Activity:
For the data below, give the number of lines containing "migrating" and nothing more.

[Records from a collection]
=-=-=

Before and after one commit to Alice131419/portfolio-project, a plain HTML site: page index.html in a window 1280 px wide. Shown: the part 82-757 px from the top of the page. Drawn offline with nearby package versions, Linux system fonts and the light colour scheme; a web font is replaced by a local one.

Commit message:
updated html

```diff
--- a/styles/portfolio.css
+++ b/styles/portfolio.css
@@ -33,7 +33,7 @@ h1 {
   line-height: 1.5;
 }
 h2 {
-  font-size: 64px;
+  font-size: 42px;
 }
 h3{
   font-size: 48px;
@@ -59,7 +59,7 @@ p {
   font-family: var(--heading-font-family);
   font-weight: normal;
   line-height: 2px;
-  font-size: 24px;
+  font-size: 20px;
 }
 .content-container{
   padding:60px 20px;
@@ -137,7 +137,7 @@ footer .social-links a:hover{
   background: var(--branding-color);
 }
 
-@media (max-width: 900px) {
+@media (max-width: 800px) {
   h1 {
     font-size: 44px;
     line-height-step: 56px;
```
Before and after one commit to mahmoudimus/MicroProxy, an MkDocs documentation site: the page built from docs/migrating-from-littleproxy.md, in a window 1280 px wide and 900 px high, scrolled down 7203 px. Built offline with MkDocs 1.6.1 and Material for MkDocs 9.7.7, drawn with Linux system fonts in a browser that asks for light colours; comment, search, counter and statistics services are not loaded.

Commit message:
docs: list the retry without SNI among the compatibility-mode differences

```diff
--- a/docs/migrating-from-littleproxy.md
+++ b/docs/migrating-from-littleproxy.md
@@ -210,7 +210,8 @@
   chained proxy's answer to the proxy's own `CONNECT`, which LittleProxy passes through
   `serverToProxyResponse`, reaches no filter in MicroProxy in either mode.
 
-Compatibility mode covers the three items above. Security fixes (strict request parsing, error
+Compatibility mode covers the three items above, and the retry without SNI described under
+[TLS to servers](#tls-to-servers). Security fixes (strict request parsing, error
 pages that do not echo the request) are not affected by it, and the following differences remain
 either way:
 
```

=-=-=

Task solution:
3